Hedge Funds Keep Failing to Deliver on What They’re Selling
They neither outperform in bull markets nor offer insurance against bear retreats.
Bloomberg, April 25, 2019
The stark underperformance of hedge funds and others in the alternative-investments business since the end of the financial crisis has been a long-running mystery. Or as Worth so starkly put it, “What the Hell Happened to Hedge Funds?”
Perhaps the most compelling theory for underperformance has been the long steady gains in markets since the financial crisis. Some credit — or blame — the Federal Reserve’s dual policies of quantitative easing and zero-interest rates with creating a low volatility environment. That combination, goes this argument, has worked mightily against hedge funds.

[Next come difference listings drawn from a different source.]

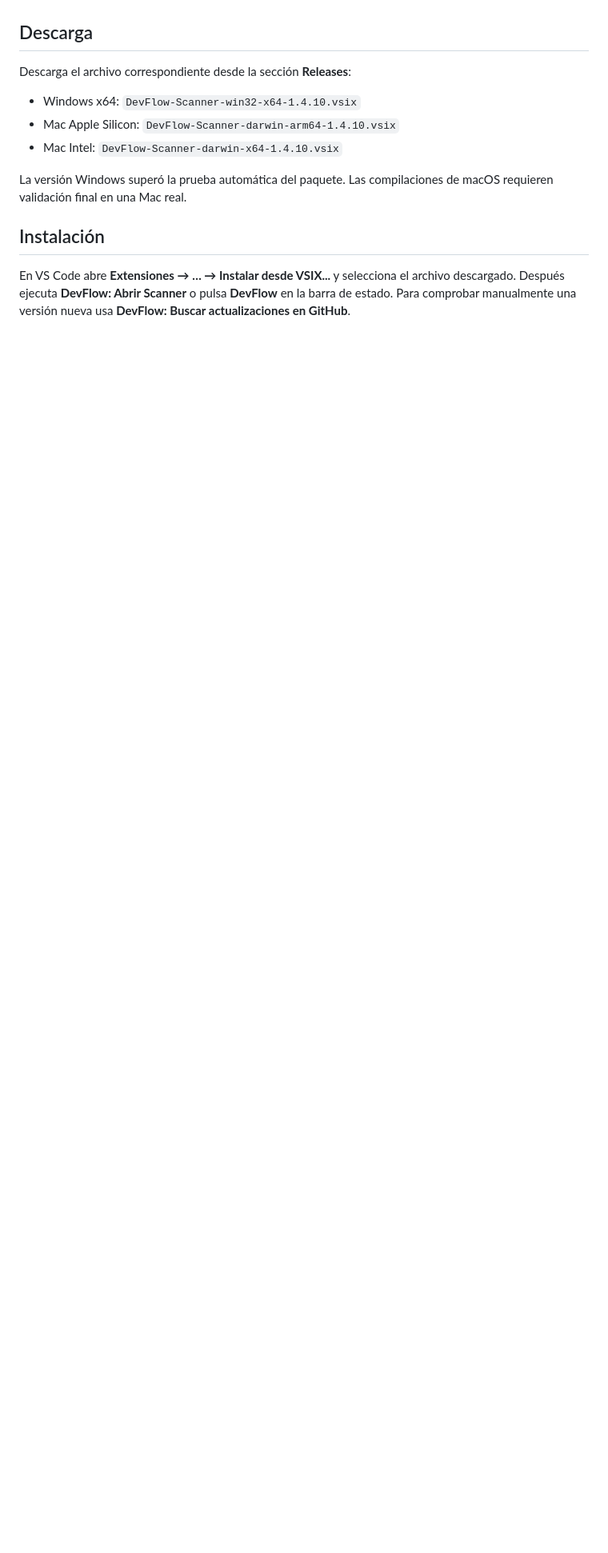
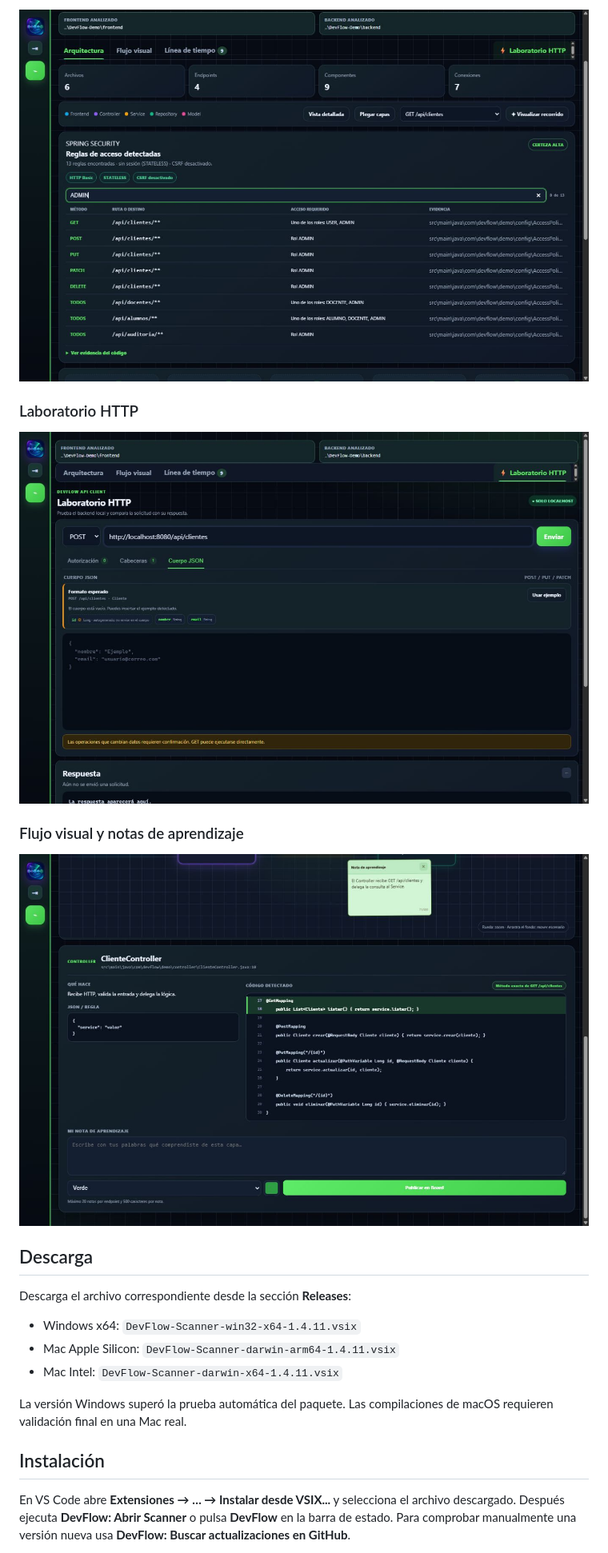
Before and after one commit to Alonelyn/DevFlow-Scanner, a Markdown page: README.md, the part around one of its changes. Shown at 80% size. Drawn GitHub-style; pictures changed too: docs/images/flujo-visual-board.png (added), docs/images/laboratorio-http.png (added), docs/images/seguridad-filtrada.png (added); blank space fills up the shorter version.

Commit message:
Publicar DevFlow Scanner 1.4.11 con galería segura

```diff
--- a/README.md
+++ b/README.md
@@ -27,11 +41,20 @@ Extensión visual educativa para comprender el recorrido de la información entr
+![Reglas de seguridad filtradas](docs/images/seguridad-filtrada.png)
+
+### Laboratorio HTTP
+
+![Laboratorio HTTP](docs/images/laboratorio-http.png)
+
+### Flujo visual y notas de aprendizaje
+
+![Flujo visual y notas](docs/images/flujo-visual-board.png)
 
 ## Descarga
 
 Descarga el archivo correspondiente desde la sección **Releases**:
 
-- Windows x64: `DevFlow-Scanner-win32-x64-1.4.10.vsix`
-- Mac Apple Silicon: `DevFlow-Scanner-darwin-arm64-1.4.10.vsix`
-- Mac Intel: `DevFlow-Scanner-darwin-x64-1.4.10.vsix`
+- Windows x64: `DevFlow-Scanner-win32-x64-1.4.11.vsix`
+- Mac Apple Silicon: `DevFlow-Scanner-darwin-arm64-1.4.11.vsix`
+- Mac Intel: `DevFlow-Scanner-darwin-x64-1.4.11.vsix`
 
 La versión Windows superó la prueba automática del paquete. Las compilaciones de macOS requieren validación final en una Mac real.
 
```
Also changed, not shown: other parts of README.md (+14 -0 lines), RELEASE-NOTES.md (+9 -1 lines), docs/images/arquitectura-seguridad.png (added), docs/images/privacidad-recientes.png (added), 1 other file.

There’s little need for a hedge in this sort of manipulated and remarkably calm bull market, is the complaint from numerous underperforming managers.
Once things normalize, the argument went, it would be a different game. The return of volatility would give hedge funds the opportunity to resume the outperformance of their glory days. Much more attractive numbers were inevitable.